*** Opening of Recorded information ***
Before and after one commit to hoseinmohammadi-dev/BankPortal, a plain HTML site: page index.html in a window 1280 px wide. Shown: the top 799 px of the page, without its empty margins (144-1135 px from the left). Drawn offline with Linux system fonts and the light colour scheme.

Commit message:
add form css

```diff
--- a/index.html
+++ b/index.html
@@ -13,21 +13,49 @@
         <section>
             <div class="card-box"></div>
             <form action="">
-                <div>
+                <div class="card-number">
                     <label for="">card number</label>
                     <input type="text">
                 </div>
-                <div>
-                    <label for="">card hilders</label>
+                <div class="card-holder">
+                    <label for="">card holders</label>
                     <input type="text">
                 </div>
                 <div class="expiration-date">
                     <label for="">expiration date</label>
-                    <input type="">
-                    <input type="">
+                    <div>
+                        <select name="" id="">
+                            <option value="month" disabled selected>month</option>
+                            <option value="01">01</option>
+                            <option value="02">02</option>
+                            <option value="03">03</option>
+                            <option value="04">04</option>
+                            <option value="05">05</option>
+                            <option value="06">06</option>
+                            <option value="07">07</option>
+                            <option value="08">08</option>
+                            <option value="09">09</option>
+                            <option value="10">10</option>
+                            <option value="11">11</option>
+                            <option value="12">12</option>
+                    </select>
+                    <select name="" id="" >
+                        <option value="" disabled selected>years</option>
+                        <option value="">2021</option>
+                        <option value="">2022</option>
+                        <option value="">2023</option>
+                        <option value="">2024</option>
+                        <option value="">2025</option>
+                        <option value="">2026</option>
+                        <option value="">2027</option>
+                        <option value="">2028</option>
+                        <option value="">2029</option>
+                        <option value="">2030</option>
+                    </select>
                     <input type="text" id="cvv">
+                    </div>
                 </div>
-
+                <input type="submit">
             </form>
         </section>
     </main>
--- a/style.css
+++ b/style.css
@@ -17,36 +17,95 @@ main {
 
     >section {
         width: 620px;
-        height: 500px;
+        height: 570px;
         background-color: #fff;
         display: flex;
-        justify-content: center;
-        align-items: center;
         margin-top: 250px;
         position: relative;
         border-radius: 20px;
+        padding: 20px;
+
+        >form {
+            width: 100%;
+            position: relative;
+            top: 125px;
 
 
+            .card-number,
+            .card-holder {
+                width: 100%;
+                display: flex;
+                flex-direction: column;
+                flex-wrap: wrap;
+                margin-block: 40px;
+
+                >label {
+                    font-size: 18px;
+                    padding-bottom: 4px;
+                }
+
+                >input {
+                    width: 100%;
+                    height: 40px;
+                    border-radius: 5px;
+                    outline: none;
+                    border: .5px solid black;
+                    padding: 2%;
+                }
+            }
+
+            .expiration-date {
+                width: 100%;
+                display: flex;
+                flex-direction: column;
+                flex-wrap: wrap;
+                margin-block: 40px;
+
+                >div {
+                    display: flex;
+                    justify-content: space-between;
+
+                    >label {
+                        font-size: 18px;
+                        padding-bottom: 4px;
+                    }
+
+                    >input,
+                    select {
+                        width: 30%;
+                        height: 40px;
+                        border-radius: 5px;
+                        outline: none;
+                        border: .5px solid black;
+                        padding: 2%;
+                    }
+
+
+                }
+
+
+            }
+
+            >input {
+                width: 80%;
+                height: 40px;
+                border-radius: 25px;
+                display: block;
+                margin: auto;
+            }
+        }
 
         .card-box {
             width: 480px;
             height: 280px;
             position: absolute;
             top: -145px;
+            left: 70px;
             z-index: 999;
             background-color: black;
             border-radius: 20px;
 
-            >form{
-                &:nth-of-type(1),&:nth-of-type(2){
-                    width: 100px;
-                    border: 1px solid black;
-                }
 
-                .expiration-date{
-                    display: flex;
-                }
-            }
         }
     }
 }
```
*** Close of Recorded information ***
■ The problem ■
Your response should be the lines of the entries above that include the string "width".

■ Expected output ■
         width: 620px;
+            width: 100%;
+                width: 100%;
+                    width: 100%;
+                width: 100%;
+                        width: 30%;
+                width: 80%;
             width: 480px;
-                    width: 100px;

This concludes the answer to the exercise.